Chapter 16, Biological Basis of Psychological Disorders, 17.3. Biological Bases of Anxiety Disorders, original material written by Amy E. Coren, PhD, Pasadena City College, is licensed under CC BY-NC-SA 4.0. Text of Section 17.3.4. Neural structures and neurotransmitters involved anxiety disorders modified and adapted by Amy E. Coren, Ph.D., Pasadena City College, from 4.6 Anxiety Disorders Etiology in Essentials of Abnormal Psychology, by Alexis Bridley & Lee W. Daffin Jr. at Washington State University;licensed under CC-BY-NC-SA 4.0 International License. Retrieved from: https://opentext.wsu.edu/abnormalpsy...g-information/
Figure 17.3.1 Public Domaine, Mohammad_Hassan, via Pixabay.
Figure 17.3.2 BrianMSweis, CC BY-SA 3.0 <https://creativecommons.org/licenses/by-sa/3.0>, via Wikimedia Commons.

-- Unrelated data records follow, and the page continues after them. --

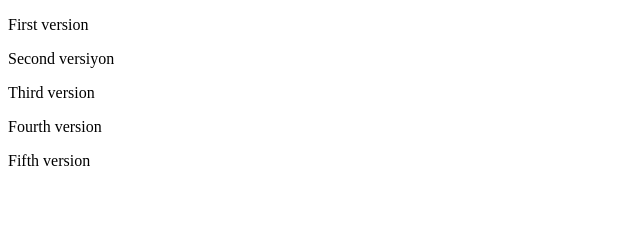
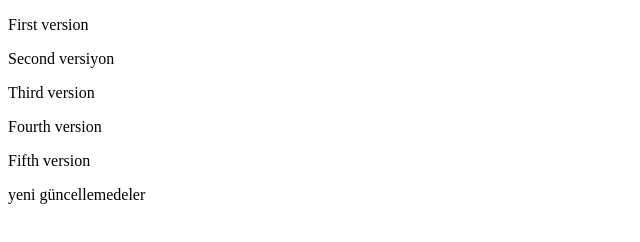
Before and after one commit to fatihc07/git, a plain HTML site: page index.html in a window 1280 px wide. Shown: the whole page, without its empty margins (0-640 px from the left). Drawn offline with Linux system fonts and the light colour scheme.

Commit message:
2.dev 2 güncellleme

```diff
--- a/index.html
+++ b/index.html
@@ -11,5 +11,6 @@
     <p>Third version</p>
     <p>Fourth version</p>
     <p>Fifth version</p>
+    <p>yeni güncellemedeler</p>
 </body>
 </html>
```
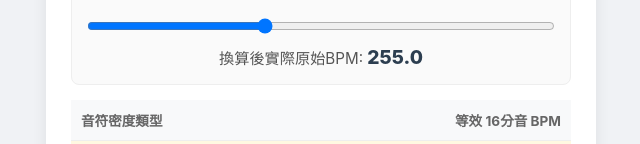
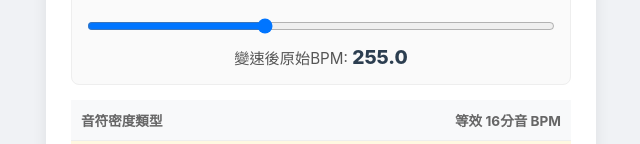
Before and after one commit to kkore-hub/INF-BPM-Calc, a plain HTML site: page index.html in a window 1280 px wide. Shown: the part 656-800 px from the top of the page, 319-959 px from the left. Drawn offline with Linux system fonts and the light colour scheme.

Commit message:
Update index.html 3
Fixed stringtable

```diff
--- a/index.html
+++ b/index.html
@@ -311,7 +311,7 @@
         <div id="txt_suggest">建議設定 Play Speed</div>
         <span class="big-number" id="suggestedSpeed">1.00</span>
         <div id="limitWarning" class="warning-text" style="display:none;"></div>
-        <div id="suggestedActual" style="margin-top:8px;">換算後實際原始BPM: -</div>
+        <div id="suggestedActual" style="margin-top:8px;">變速後原始BPM: -</div>
     </div>
 
     <div class="divider"></div>
@@ -325,7 +325,7 @@
         <input type="range" id="speedSlider" min="0" max="16" step="1" value="6" oninput="updateDensityTable()">
 
         <div style="font-size:0.95rem; color:#555;">
-            <span id="lbl_curr_actual">換算後實際原始BPM</span>:
+            <span id="lbl_curr_actual">變速後原始BPM</span>:
             <span id="currentActualBpm" style="color:#2c3e50; font-weight:800; font-size:1.2rem;">-</span>
         </div>
     </div>
@@ -372,11 +372,11 @@
             lbl_target: "目標練習 BPM",
             btn_calc: "計算最佳倍率 (Play Speed)",
             txt_suggest: "建議設定 Play Speed",
-            txt_actual_res: "換算後實際原始BPM: ",
+            txt_actual_res: "變速後原始BPM: ",
             txt_diff_prefix: "誤差",
             h_sim: "B. 各音符密度與PLAY SPEED模擬",
             lbl_slider: "手動調整 Play Speed",
-            lbl_curr_actual: "換算後實際原始BPM",
+            lbl_curr_actual: "變速後原始BPM",
             th_type: "音符密度類型",
             th_equiv: "等效 16分音 BPM",
             row_16: "16分音 (標準)",
@@ -399,11 +399,11 @@
             lbl_target: "目標BPM",
             btn_calc: "最適倍率を計算",
             txt_suggest: "推奨プレイスピード",
-            txt_actual_res: "換算後の実質BPM: ",
+            txt_actual_res: "変速後BPM: ",
             txt_diff_prefix: "誤差",
             h_sim: "B. 音符タイプとPLAY SPEEDの模擬",
             lbl_slider: "倍率調整 (Play Speed)",
-            lbl_curr_actual: "換算後の実質BPM",
+            lbl_curr_actual: "変速後BPM",
             th_type: "音符タイプ",
             th_equiv: "16分音符換算",
             row_16: "16分音符 (標準)",
@@ -426,11 +426,11 @@
             lbl_target: "목표 BPM",
             btn_calc: "최적 배속 계산",
             txt_suggest: "추천 플레이 속도",
-            txt_actual_res: "환산 후 실제 BPM: ",
+            txt_actual_res: "변속 후 BPM: ",
             txt_diff_prefix: "오차",
             h_sim: "B. 노트 종류 및 PLAY SPEED 시뮬레이션",
             lbl_slider: "플레이 속도 조절",
-            lbl_curr_actual: "환산 후 실제 BPM",
+            lbl_curr_actual: "변속 후 BPM",
             th_type: "노트 밀도",
             th_equiv: "16비트 환산 BPM",
             row_16: "16비트 (표준)",
@@ -453,11 +453,11 @@
             lbl_target: "Target BPM",
             btn_calc: "Calculate Best Speed",
             txt_suggest: "Best Play Speed",
-            txt_actual_res: "Converted Base BPM: ",
+            txt_actual_res: "Speed Adjusted BPM: ",
             txt_diff_prefix: "Error",
             h_sim: "B. Density & Speed Simulation",
             lbl_slider: "Adjust Play Speed",
-            lbl_curr_actual: "Converted Base BPM",
+            lbl_curr_actual: "Speed Adjusted BPM",
             th_type: "Note Type",
             th_equiv: "Equiv. 16th BPM",
             row_16: "16th Note (Standard)",
@@ -636,19 +636,12 @@
             limitWarning.style.display = 'none';
         }
 
-        // ==========================================
-        // 修正後的邏輯:
-        // 1. 理論上的目標 Raw BPM = (目標密度) / 原始歌曲權重
-        //    (例如: 200(16分) / 0.666(12分) = 300 BPM)
-        // 2. 實際的 Raw BPM = 原始 BPM * 倍率
-        //    (例如: 255 * 1.2 = 306 BPM)
-        // 3. 誤差 = 實際 - 理論
-        // ==========================================
-        const effectiveTargetDensity = target * targetRatio; // 200 * 1 = 200 (當量)
-        const idealRawBpm = effectiveTargetDensity / baseRatio; // 200 / 0.666 = 300
-        const actualRawBpm = base * bestSpeed; // 255 * 1.2 = 306
+        // 誤差邏輯：(實際變速後的原始BPM) - (目標密度正規化後的理想原始BPM)
+        const effectiveTargetDensity = target * targetRatio;
+        const idealRawBpm = effectiveTargetDensity / baseRatio;
+        const actualRawBpm = base * bestSpeed;
 
-        const diffVal = actualRawBpm - idealRawBpm; // 306 - 300 = +6
+        const diffVal = actualRawBpm - idealRawBpm;
 
         document.getElementById('suggestedActual').innerHTML =
             `${t.txt_actual_res}${actualRawBpm.toFixed(1)} <br>` +
```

Figure 17.3.3 BruceBlaus, CC BY-SA 4.0 <https://creativecommons.org/licenses/by-sa/4.0>, via Wikimedia Commons. File retrieved from: https://upload.wikimedia.org/wikiped...ine_Part_1.png